* Your task *
Each line below with the word "dart" needs to be copied.

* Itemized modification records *
/---

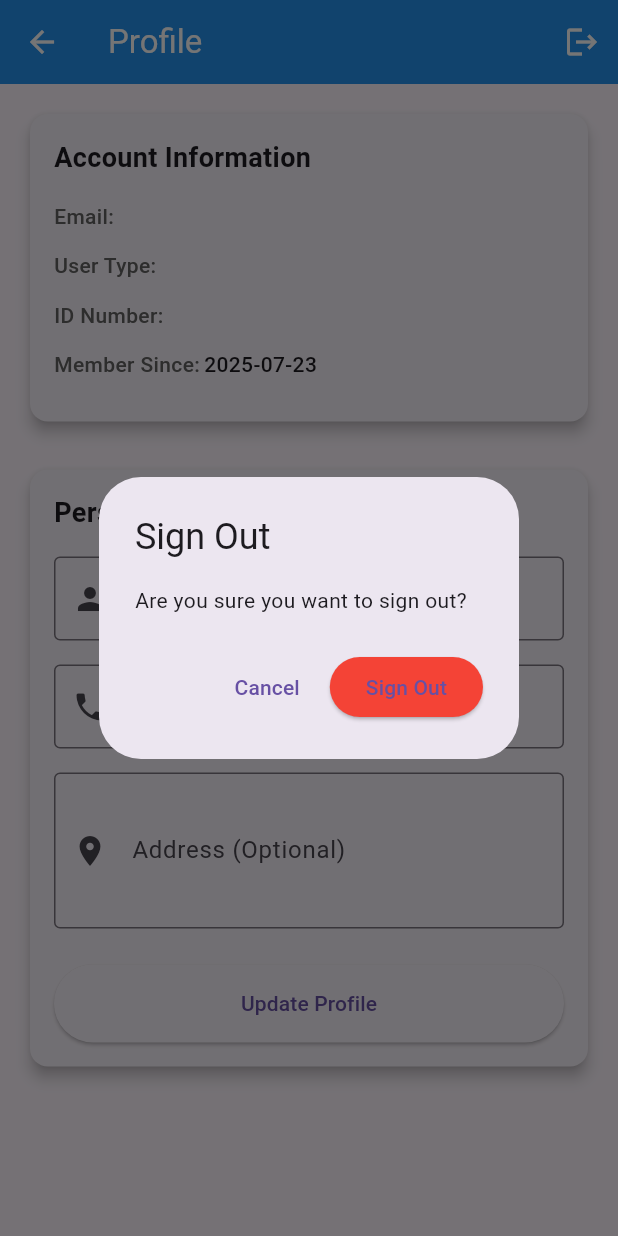
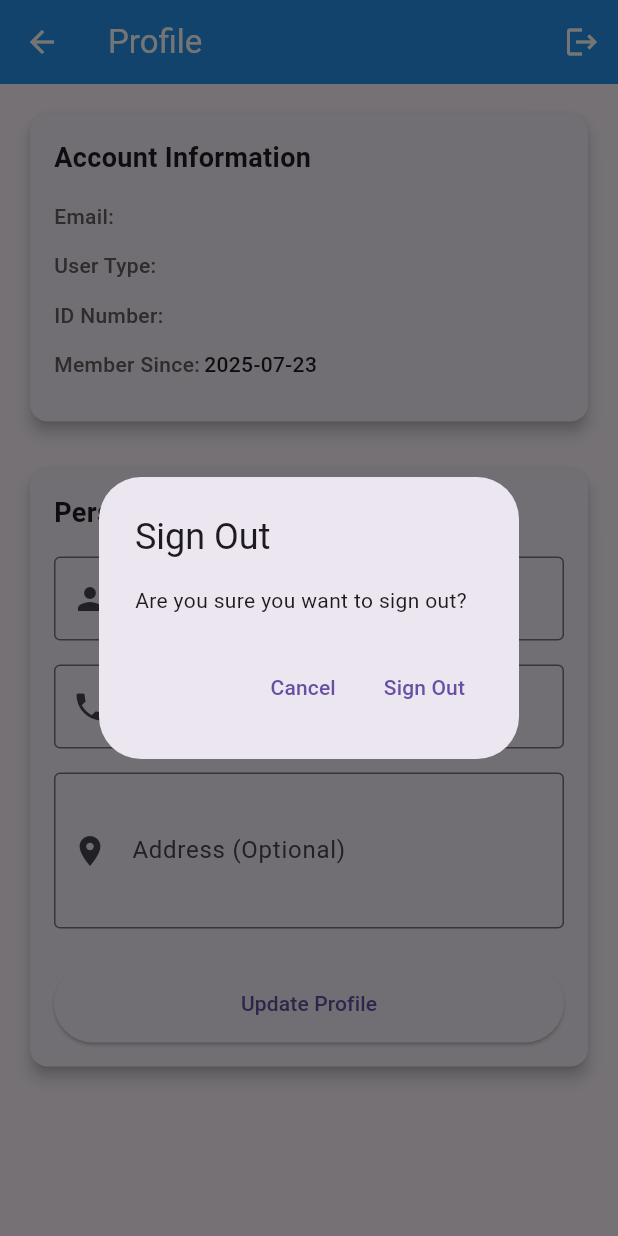
Before and after one commit to Wangui-g/libms, a Flutter app: the ProfileScreen screen opened directly, after a tap on the "logout" icon, on a phone screen of 412 x 824 dp. Run offline on Flutter 3.47's test engine with Material 3 defaults, Android fonts, the phone set to English and light mode, and no system bars; our stand-ins replace supabase_flutter; missing offline and left inert: supabase_auth_ui; accounts and stored records are empty.

Commit message:
signing up and out successful

```diff
--- a/lib/screens/profile/profile_screen.dart
+++ b/lib/screens/profile/profile_screen.dart
@@ -1,6 +1,7 @@
 import 'package:flutter/material.dart';
 import '../../services/auth_service.dart';
 import '../../models/user_profile.dart';
+import '../auth/login_screen.dart';
 
 class ProfileScreen extends StatefulWidget {
   const ProfileScreen({super.key});
@@ -117,29 +118,43 @@ class _ProfileScreenState extends State<ProfileScreen> {
   }
 
   Future<void> _signOut() async {
-    showDialog(
+    final shouldSignOut = await showDialog<bool>(
       context: context,
       builder: (context) => AlertDialog(
         title: const Text('Sign Out'),
         content: const Text('Are you sure you want to sign out?'),
         actions: [
           TextButton(
-            onPressed: () => Navigator.pop(context),
+            onPressed: () => Navigator.of(context).pop(false),
             child: const Text('Cancel'),
           ),
-          ElevatedButton(
-            onPressed: () async {
-              Navigator.pop(context);
-              await _authService.signOut();
-            },
-            style: ElevatedButton.styleFrom(
-              backgroundColor: Colors.red,
-            ),
+          TextButton(
+            onPressed: () => Navigator.of(context).pop(true),
             child: const Text('Sign Out'),
           ),
         ],
       ),
     );
+
+    if (shouldSignOut == true) {
+      try {
+        await _authService.signOut();
+        if (mounted) {
+          Navigator.of(context).pushReplacement(
+            MaterialPageRoute(builder: (context) => const LoginScreen()),
+          );
+        }
+      } catch (error) {
+        if (mounted) {
+          ScaffoldMessenger.of(context).showSnackBar(
+            SnackBar(
+              content: Text('Error signing out: ${error.toString()}'),
+              backgroundColor: Colors.red,
+            ),
+          );
+        }
+      }
+    }
   }
 
   @override
```
Also changed, not shown: lib/services/auth_service.dart (+23 -0 lines).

\---

* Response to the task *
--- a/lib/screens/profile/profile_screen.dart
+++ b/lib/screens/profile/profile_screen.dart
 import 'package:flutter/material.dart';
 import '../../services/auth_service.dart';
 import '../../models/user_profile.dart';
+import '../auth/login_screen.dart';
Also changed, not shown: lib/services/auth_service.dart (+23 -0 lines).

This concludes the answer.